Maidstone Market Wins Ninth Title, Ruggers Honor Miller and Lock

Maidstone Market, the Yankees, as it were, of soccer here, won their ninth championship in Herrick Park’s 7-on-7 league
Maidstone Market after the team’s 7-on-7 league victory over Tortorella Pools at Herrick Park on Dec. 3. Leslie Czeladko

    Connor Miller and James Lock shared the Montauk Rugby Club’s player of the year award at the club’s holiday dinner at Page at 63 Main restaurant in Sag Harbor on Friday.
    Miller, a 23-year-old inside center who was a wrestler in high school and college, and the English-born Lock, who is in his early 30s, were key factors in the Sharks’ 6-1 fall season, a finish that resulted in their receiving a bye in the first round of this coming spring’s regional playoffs.
    Meanwhile, in other men’s sports news this week, Maidstone Market, the Yankees, as it were, of soccer here, won their ninth championship in Herrick Park’s 7-on-7 league, besting Tortorella Pools 2-1 in the final on Dec. 3.
    Leslie Czeladko, the league’s spokesman and Tortorella’s manager, said that Tortorella had made a game of it despite the fact that one of its scoring threats, Jose Almonsa, arrived late, and that another, David Rodriguez, was hobbled by an ankle injury.
    Craig Caiazca, Tortorella’s goalie, kept his team in the game in the early going, parrying several serious Maidstone shots.
    Midway through the first half, John Romero slipped by a defender, Steven Orrego, who had fallen down, and blasted a shot by Caiazca from about 10 yards out.
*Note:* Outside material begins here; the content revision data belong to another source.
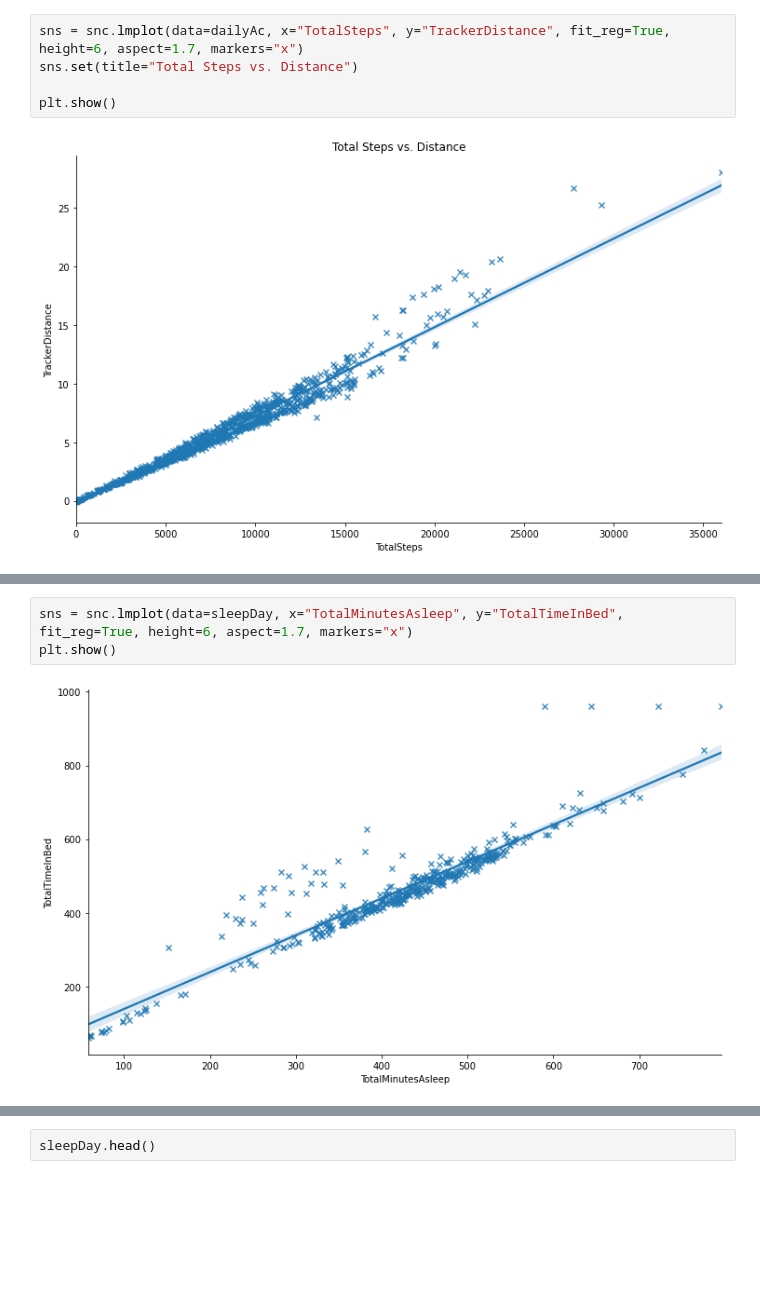
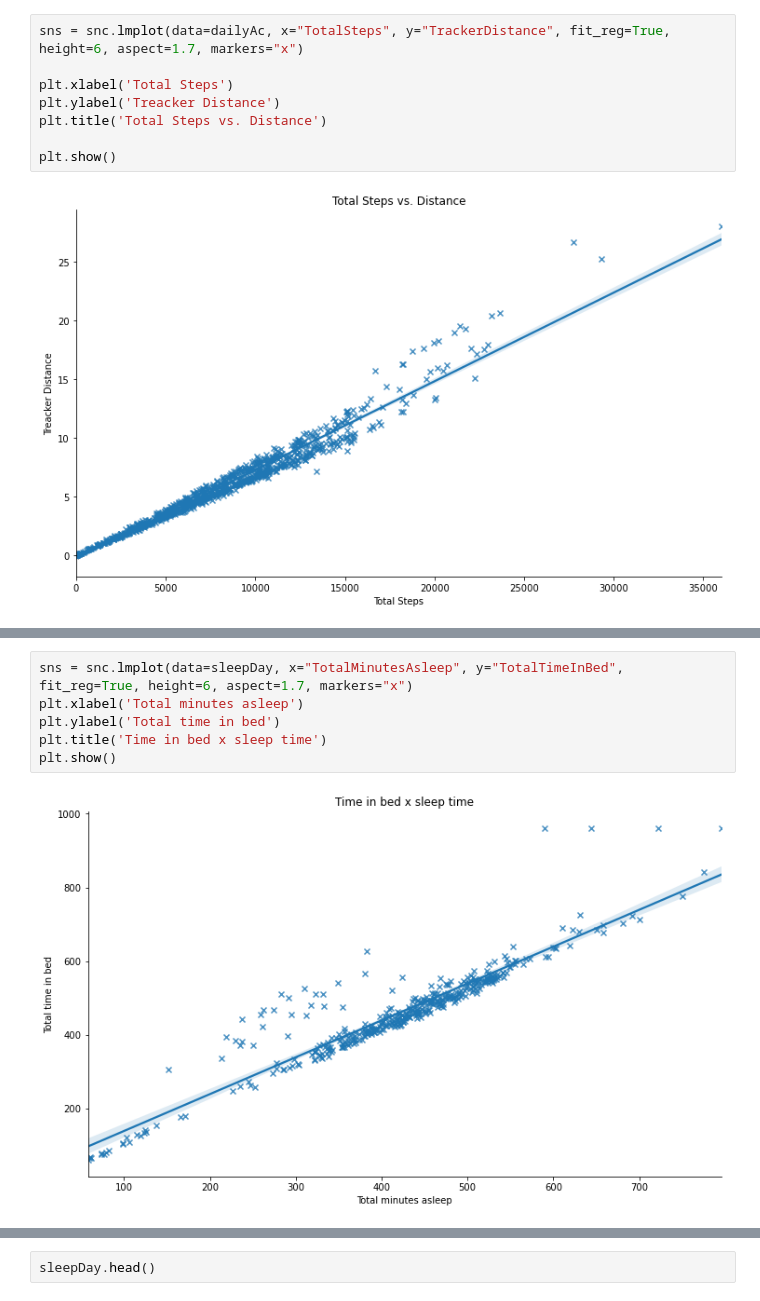
Before and after one commit to D3Falcon/DataSciencePortfolio, a Jupyter notebook: Bellabeat_CaseStudy/Bellabeat_casestudy.ipynb, the cells around one changed output, grey strips where cells are left out. Drawn from its saved outputs; the diff is of its cells as text; blank space fills up the shorter version.

```diff
--- a/Bellabeat_CaseStudy/Bellabeat_casestudy.ipynb
+++ b/Bellabeat_CaseStudy/Bellabeat_casestudy.ipynb
@@ -468,7 +443,10 @@ plt.show()
 [figure]
 # %%
 sns = snc.lmplot(data=dailyAc, x="TotalSteps", y="TrackerDistance", fit_reg=True, height=6, aspect=1.7, markers="x")
-sns.set(title="Total Steps vs. Distance")
+
+plt.xlabel('Total Steps')
+plt.ylabel('Treacker Distance')
+plt.title('Total Steps vs. Distance')
 
 plt.show()
 # %% [output]
@@ -508,6 +485,9 @@ plt.show()
 [figure]
 # %%
 sns = snc.lmplot(data=sleepDay, x="TotalMinutesAsleep", y="TotalTimeInBed", fit_reg=True, height=6, aspect=1.7, markers="x")
+plt.xlabel('Total minutes asleep')
+plt.ylabel('Total time in bed')
+plt.title('Time in bed x sleep time')
 plt.show()
 # %% [output]
-[figure, old version]
+[figure, new version]
```
Also changed, not shown: parts of 14 cells of this notebook.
What proved to be the game-winner came just before the halftime break as Hector Marles slid in at the left post to convert a pass from Antonio Padilla.
    Though trailing 2-0, Tortorella, according to Czeladko, played very well in the second half. Oscar Reinoso made it 2-1 with about 15 minutes to play when, after Almonsa had received a pass from Danny Salazar and had kicked the ball by the onrushing Maidstone goalie, Alex Meza, he slid in for the kill at the far post.
    Tortorella played the last 12 or so minutes a man-up — the result of Gerber Garcia’s ejection after tripping Rodolfo Marin — though the perennial champions’ defense held.
    Czeladko said afterward that it was the fifth time Maidstone and Tortorella had met in the championship match.
    Teams got together by John Romero Sr., Maidstone’s manager, and by Duvan Castro are playing in an indoor league this winter at the Southampton Recreation Center. Indoor 7-on-7 leagues at the Sportime arena in Amagansett are to begin this week.
    Back to the rugby dinner, Rich Brierley, the Sharks’ coach, said Nick Finazzo, a veteran second-row forward, had received the clubman of the year award “for his fund-raising and organizational work off the field. . . . He’s the one when we need something done.”
    A new “lifetime achievement” award — one that the club intends to give periodically henceforth, said Brierley — was bestowed upon the club’s founder, Charlie Whitmore.
    “He’s been with us the whole way,” said Brierley, who added that other alumni, players who’ve been retired for at least 15 years, would be considered as recipients of lifetime achievement awards in the future.
    As for the spring, “We and Danbury are the top two [Empire Geographical Union] teams,” said Brierley. “The third, fourth, fifth, and sixth teams are to play off on April 20. We’ll play the higher-seeded team among those four over the May 4-5 weekend, probably at Randall’s Island in New York City. If we win both games we play that weekend, we’ll go on to the national Sweet 16. Those games were played in Pittsburgh last year.”
    Meanwhile, the side is holding practice sessions — to which all comers are welcome — Tuesdays and Thursdays from 7 to 8:30 p.m. in East Hampton High School’s gym.
    Regarding the club’s co-players of the year, Montauk’s coach said, “James had been a wing forward, but immediately volunteered when we said we needed someone to move up to prop forward in the absence of Danny Fagan. They’re quite different positions. Wing forwards play in the loose — they’re like linebackers. Props are in ‘the engine room.’ They’ve got to be able to win the ball in the scrums. If they don’t, it’s hard to get any momentum going. James not only did well in that phase of play, but he was also very good in the loose.”
    “Connor is a natural tackler, he’s extremely fast, and he has great body position. He knows how to get tackled so that he can keep recycling the ball. He also has the ability to break loose. He gets us a lot of big yards.”